• RECORDS PROVIDED:
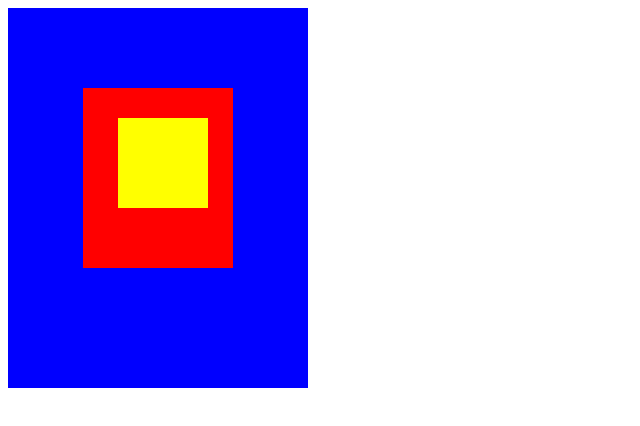
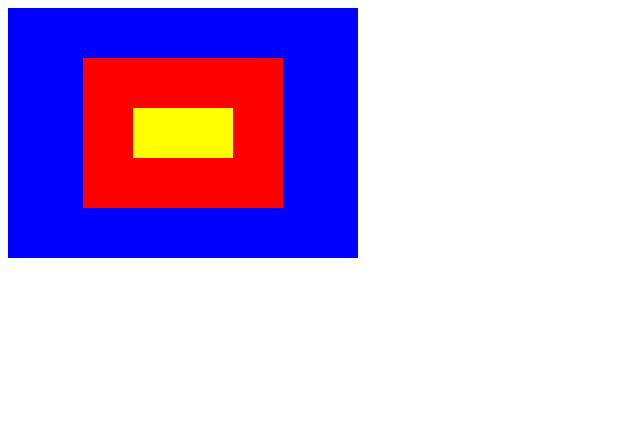
Before and after one commit to Quanluis/learning-css, a plain HTML site: page box-model.html in a window 1280 px wide. Shown: the whole page, without its empty margins (0-640 px from the left). Drawn offline with Linux system fonts and the light colour scheme.

Commit message:
centered boxes

```diff
--- a/box-model.css
+++ b/box-model.css
@@ -2,26 +2,26 @@
     color: blue;
     border-color: blue;
     background-color: blue;
-    width:300px;
-    height: 300px;
-    padding-top: 80;
+    width:350px;
+    height: 200px;
+    padding-top: 50px;
 
 }
 .yellow-box {
     background-color: yellow;
-    width: 50px;
+    width: 100px;
     height: 50px;
-    margin-left: 35px;
-    padding: 20px;
+    margin-left: 50px;
 
 
 }
 .red-box {
     background-color: red;
-    width: 150px;
-    height: 150px;
+    width: 200px;
+    height: 75px;
     margin-left: 75px;
-    padding-top: 30px;
+    padding-top: 50px;
+    padding-bottom: 25px;
 
 
 }
```
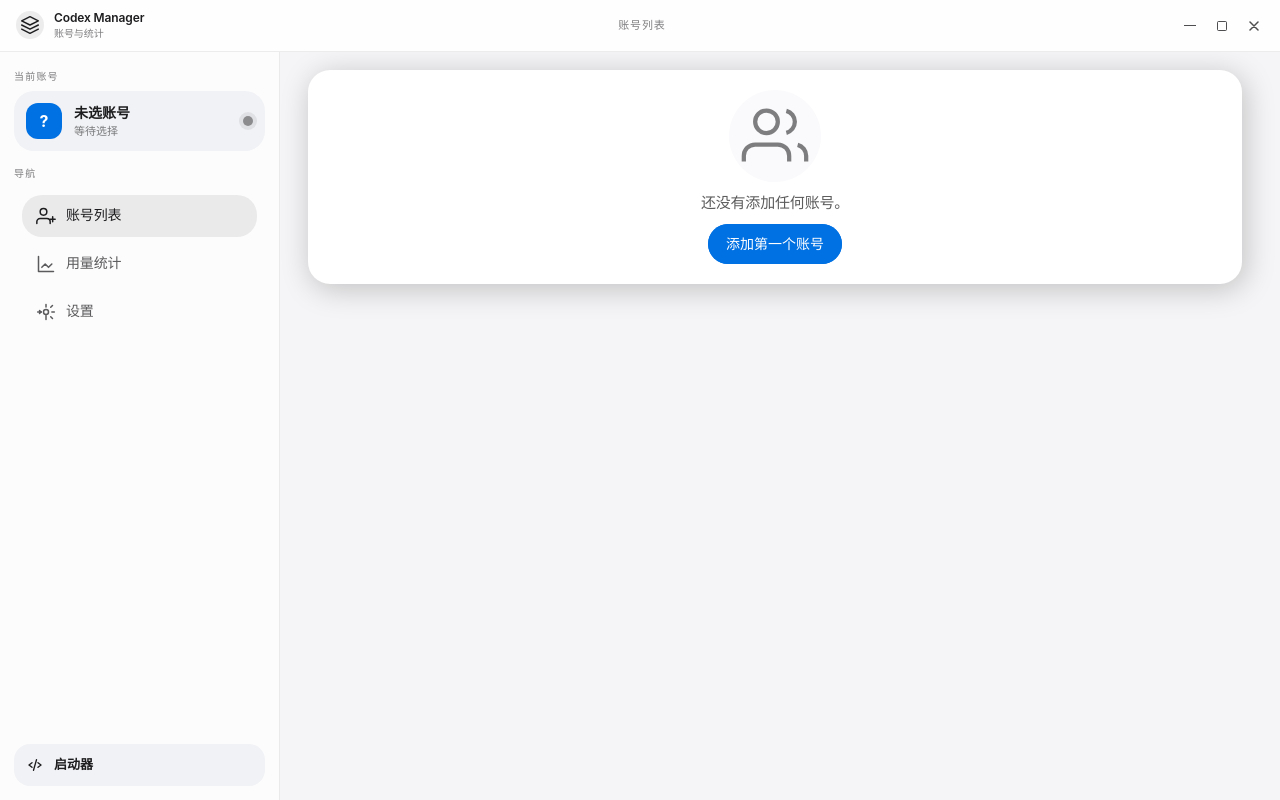
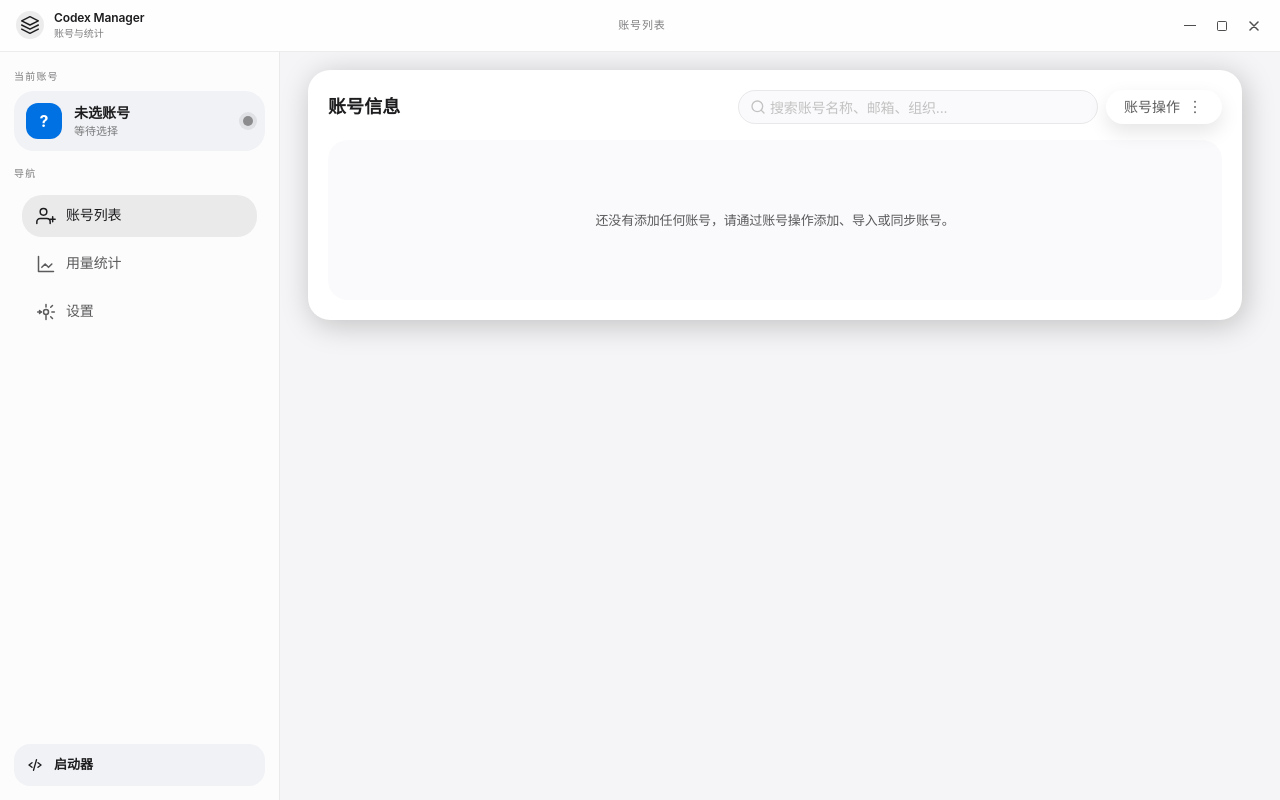
Before and after one commit to weimin96/CodexX, a Vue app: page /accounts in a window 1280 px wide. Built offline with nearby package versions, Linux system fonts and the light colour scheme.

Commit message:
fix empty account list actions

```diff
--- a/src/views/AccountListView.vue
+++ b/src/views/AccountListView.vue
@@ -3,26 +3,6 @@
     <section v-if="loading" class="surface-panel empty-panel">
       <n-spin size="medium" />
       <p>正在加载账号。</p>
-    </section>
-
-    <section v-else-if="!hasAccounts" class="surface-panel empty-panel">
-      <div class="empty-illustration">
-        <svg width="68" height="68" viewBox="0 0 24 24" fill="none">
-          <path
-            d="M17 21v-2a4 4 0 0 0-4-4H5a4 4 0 0 0-4 4v2"
-            stroke="currentColor"
-            stroke-width="1.5"
-          />
-          <circle cx="9" cy="7" r="4" stroke="currentColor" stroke-width="1.5" />
-          <path
-            d="M23 21v-2a4 4 0 0 0-3-3.87M16 3.13a4 4 0 0 1 0 7.75"
-            stroke="currentColor"
-            stroke-width="1.5"
-          />
-        </svg>
-      </div>
-      <p>还没有添加任何账号。</p>
-      <n-button type="primary" @click="showCreateModal = true">添加第一个账号</n-button>
     </section>
 
     <section v-else class="surface-panel section-grid account-section">
@@ -70,7 +50,11 @@
         </div>
       </div>
 
-      <div v-if="filteredAccounts.length === 0" class="inline-empty-state">
+      <div v-if="!hasAccounts" class="inline-empty-state">
+        <p>还没有添加任何账号，请通过账号操作添加、导入或同步账号。</p>
+      </div>
+
+      <div v-else-if="filteredAccounts.length === 0" class="inline-empty-state">
         <p>没有匹配的账号。</p>
       </div>
 
@@ -692,17 +676,6 @@ function resetOAuthLoginState() {
   font-size: 13px;
 }
 
-.empty-illustration {
-  width: 92px;
-  height: 92px;
-  border-radius: 50%;
-  display: flex;
-  align-items: center;
-  justify-content: center;
-  background: var(--app-surface-muted);
-  color: var(--app-ink-tertiary);
-}
-
 .account-grid {
   display: grid;
   grid-template-columns: repeat(auto-fill, minmax(min(280px, 100%), 1fr));
```
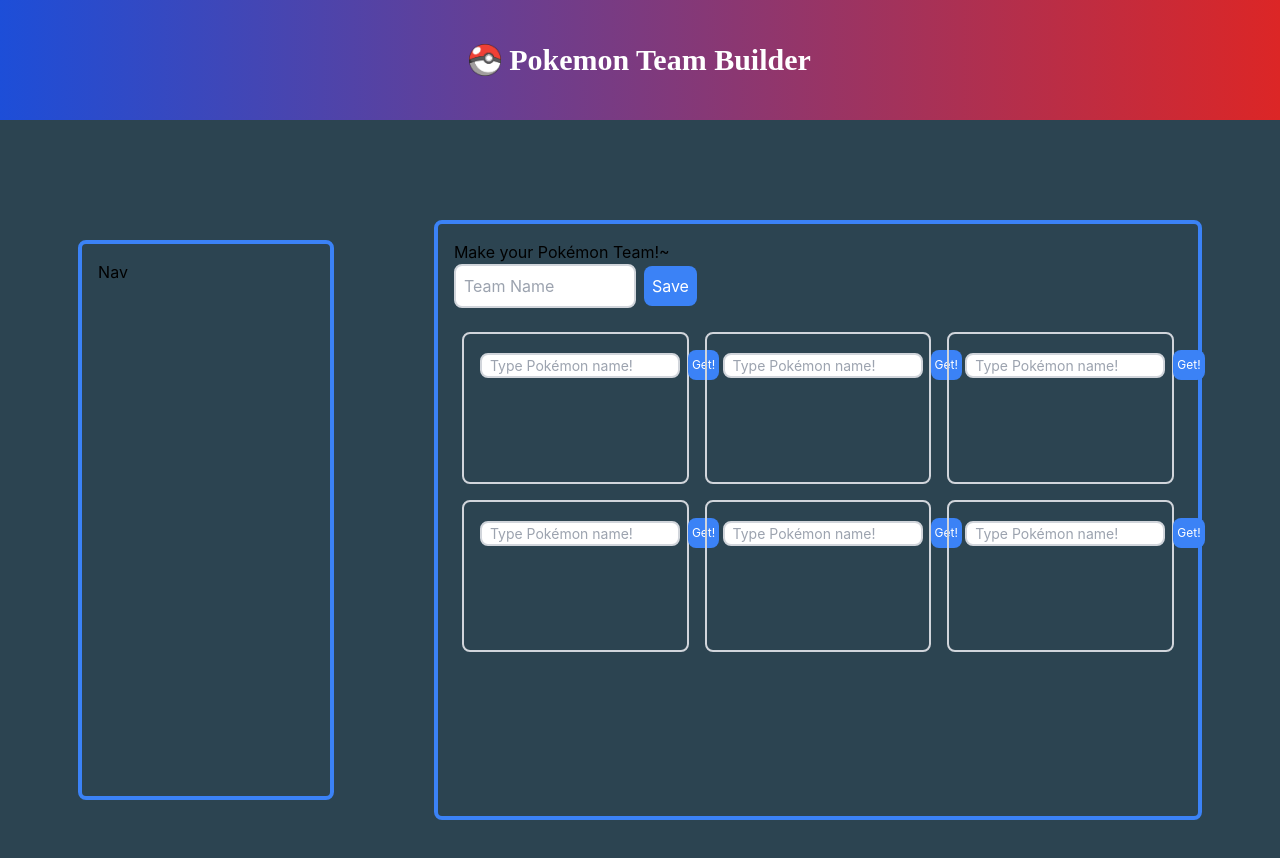
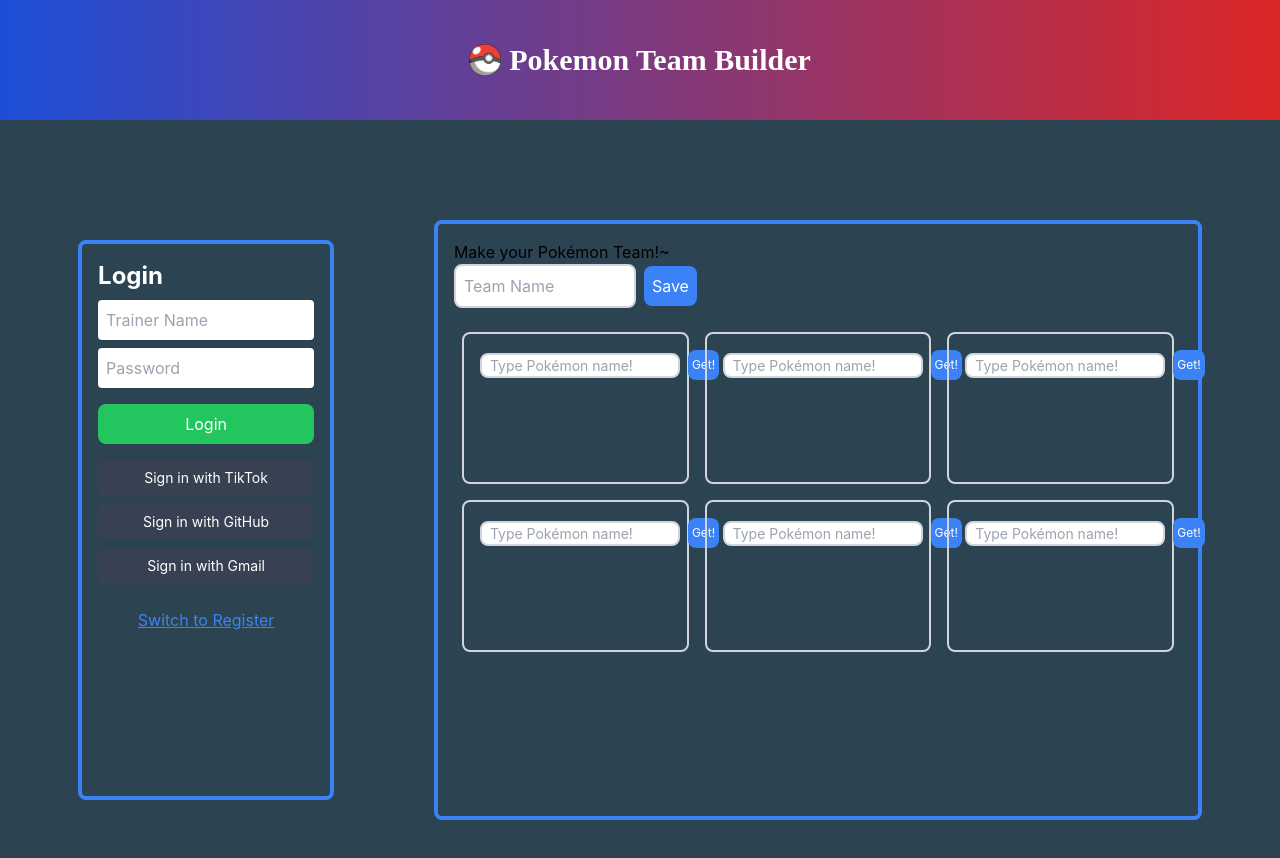
Before and after one commit to ACwolf55/Pokemon-team-builder-hooks, a React (Create React App) app: page / in a window 1280 px wide. Shown: the top 858 px of the page. Built offline with nearby package versions, Linux system fonts and the light colour scheme; a web font is replaced by a local one.

Commit message:
basic nav foundation

```diff
--- a/src/components/Nav.tsx
+++ b/src/components/Nav.tsx
@@ -1,12 +1,88 @@
-import React from 'react'
+import React, { useState } from 'react';
+import axios from 'axios';
 
 const Nav = () => {
+  const [isRegister, setIsRegister] = useState(false);
+  const [trainerName, setTrainerName] = useState('');
+  const [password, setPassword] = useState('');
+  const [email, setEmail] = useState('');
+
+  const handleToggle = () => setIsRegister(!isRegister);
+
+  const handleLoginRegister = () => {
+    const data = {
+      trainerName,
+      password,
+      email: isRegister ? email : null,
+    };
+
+    const url = isRegister ? '/register' : '/login';
+
+    axios.post(url, data)
+      .then((res) => {
+        console.log(res.data);
+        alert('Success');
+      })
+      .catch((err) => {
+        console.error(err);
+        alert(`Error: ${err.response.status} - ${err.response.data}`);
+      });
+  };
+
   return (
-    <nav className="lg:w-[20vw] w-full lg:h-[70vh] h-auto border-4 border-blue-500 rounded-lg p-4">
-    <h3>Nav</h3>
-</nav>
+    <nav className={`lg:w-[20vw] w-full lg:h-[70vh] h-auto border-4 p-4 rounded-lg ${isRegister ? 'border-red-500 bg-red-500' : 'border-blue-500'}`}>
+      <h3 className="text-white text-2xl font-bold">{isRegister ? 'Register' : 'Login'}</h3>
 
-  )
+      <input
+        type="text"
+        className="block w-full mt-2 p-2 rounded"
+        placeholder="Trainer Name"
+        value={trainerName}
+        onChange={(e) => setTrainerName(e.target.value)}
+      />
+
+      <input
+        type="password"
+        className="block w-full mt-2 p-2 rounded"
+        placeholder="Password"
+        value={password}
+        onChange={(e) => setPassword(e.target.value)}
+        pattern="^(?!.*\s).{6,}$"
+        title="Password must be at least 6 characters and contain no spaces"
+        required
+      />
+
+      {isRegister && (
+        <input
+          type="email"
+          className="block w-full mt-2 p-2 rounded"
+          placeholder="Email"
+          value={email}
+          onChange={(e) => setEmail(e.target.value)}
+        />
+      )}
+
+      <button
+        className="block w-full mt-4 p-2 bg-green-500 text-white rounded-lg"
+        onClick={handleLoginRegister}
+      >
+        {isRegister ? 'Register' : 'Login'}
+      </button>
+
+      <div className="flex flex-col justify-center mt-4 space-y-2">
+        <button className="p-2 bg-gray-700 text-white rounded text-sm">Sign in with TikTok</button>
+        <button className="p-2 bg-gray-700 text-white rounded text-sm">Sign in with GitHub</button>
+        <button className="p-2 bg-gray-700 text-white rounded text-sm">Sign in with Gmail</button>
+      </div>
+
+      <button
+        className="block w-full mt-4 p-2 text-blue-500 underline"
+        onClick={handleToggle}
+      >
+        {isRegister ? 'Switch to Login' : 'Switch to Register'}
+      </button>
+    </nav>
+  );
 }
 
-export default Nav
+export default Nav;
```
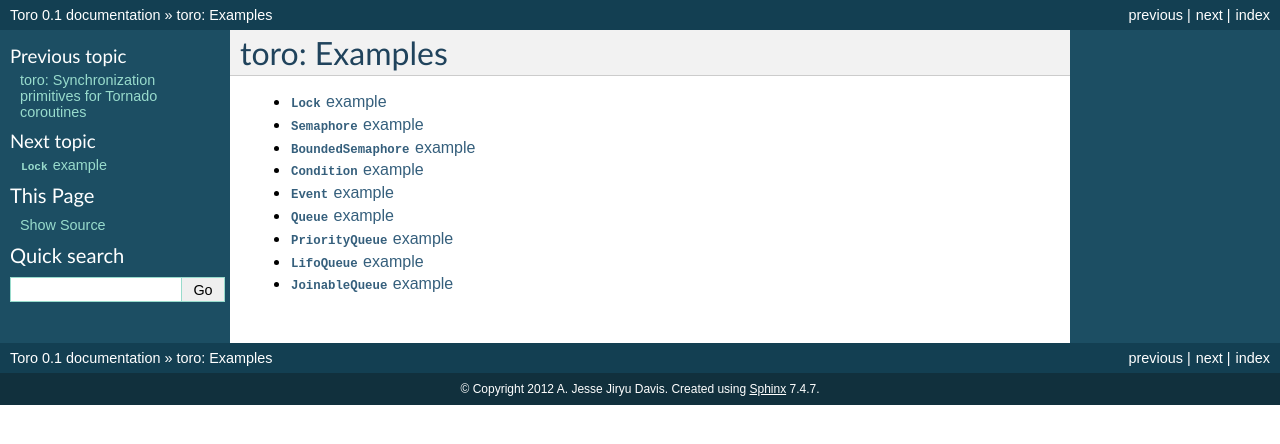
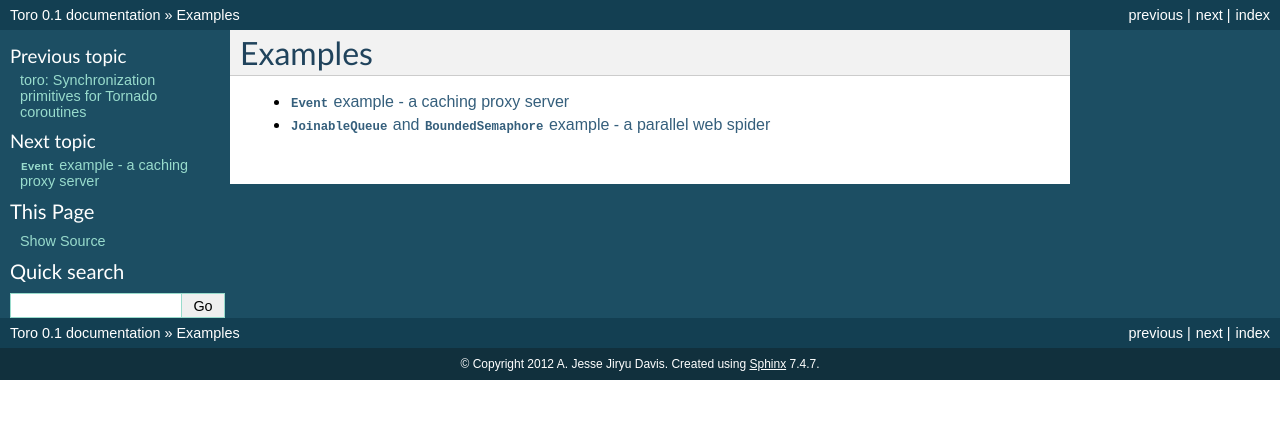
Before and after one commit to ajdavis/toro, a Sphinx documentation site: the page built from doc/examples/index.rst, in a window 1280 px wide. Shown: the top 444 px of the page. Built offline with Sphinx 7.4.7, drawn with Linux system fonts in a browser that asks for light colours.

Commit message:
Fix up examples and other documentation

```diff
--- a/doc/examples/boundedsemaphore.rst
+++ /dev/null
@@ -1,4 +0,0 @@
-.. currentmodule:: toro
-
-:class:`BoundedSemaphore` example
----------------------------------
--- a/doc/examples/condition.rst
+++ /dev/null
@@ -1,4 +0,0 @@
-.. currentmodule:: toro
-
-:class:`Condition` example
---------------------------
--- a/doc/examples/event.rst
+++ /dev/null
@@ -1,4 +0,0 @@
-.. currentmodule:: toro
-
-:class:`Event` example
-----------------------
--- /dev/null
+++ b/doc/examples/event_example.rst
@@ -0,0 +1,7 @@
+:class:`~toro.Event` example - a caching proxy server
+=====================================================
+
+.. automodule:: examples.event_example
+
+.. literalinclude:: ../../examples/event_example.py
+    :start-after: # start-file
--- a/doc/examples/index.rst
+++ b/doc/examples/index.rst
@@ -1,13 +1,9 @@
-toro: Examples
-==============
+Examples
+========
 
 .. toctree::
-    lock
-    semaphore
-    boundedsemaphore
-    condition
-    event
-    queue
-    priorityqueue
-    lifoqueue
-    joinablequeue
+    event_example
+    joinable_queue_example
+
+
+.. todo: Lock example
--- /dev/null
+++ b/doc/examples/joinable_queue_example.rst
@@ -0,0 +1,7 @@
+:class:`~toro.JoinableQueue` and :class:`~toro.BoundedSemaphore` example - a parallel web spider
+================================================================================================
+
+.. automodule:: examples.joinable_queue_example
+
+.. literalinclude:: ../../examples/joinable_queue_example.py
+    :start-after: # start-file
--- a/doc/examples/joinablequeue.rst
+++ /dev/null
@@ -1,4 +0,0 @@
-.. currentmodule:: toro
-
-:class:`JoinableQueue` example
-------------------------------
--- a/doc/examples/lifoqueue.rst
+++ /dev/null
@@ -1,4 +0,0 @@
-.. currentmodule:: toro
-
-:class:`LifoQueue` example
---------------------------
--- a/doc/examples/lock.rst
+++ /dev/null
@@ -1,4 +0,0 @@
-.. currentmodule:: toro
-
-:class:`Lock` example
----------------------
--- a/doc/examples/priorityqueue.rst
+++ /dev/null
@@ -1,4 +0,0 @@
-.. currentmodule:: toro
-
-:class:`PriorityQueue` example
-------------------------------
--- a/doc/examples/queue.rst
+++ /dev/null
@@ -1,4 +0,0 @@
-.. currentmodule:: toro
-
-:class:`Queue` example
-----------------------
--- a/doc/examples/semaphore.rst
+++ /dev/null
@@ -1,4 +0,0 @@
-.. currentmodule:: toro
-
-:class:`Semaphore` example
---------------------------
--- a/doc/faq.rst
+++ b/doc/faq.rst
@@ -10,3 +10,5 @@ why do i need synchronization primitives for a single-threaded app?
 what's it got to do with motor?
 
 does it need gen?
+
+why no RLock? is Lock an RLock?
```
Also changed, not shown: doc/classes.rst (+52 -57 lines), examples/__init__.py (added), 2 other files.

• WORK TO COMPLETE:
State the number of lines above that hold the word "grid", and say nothing else.

• OUTPUT:
4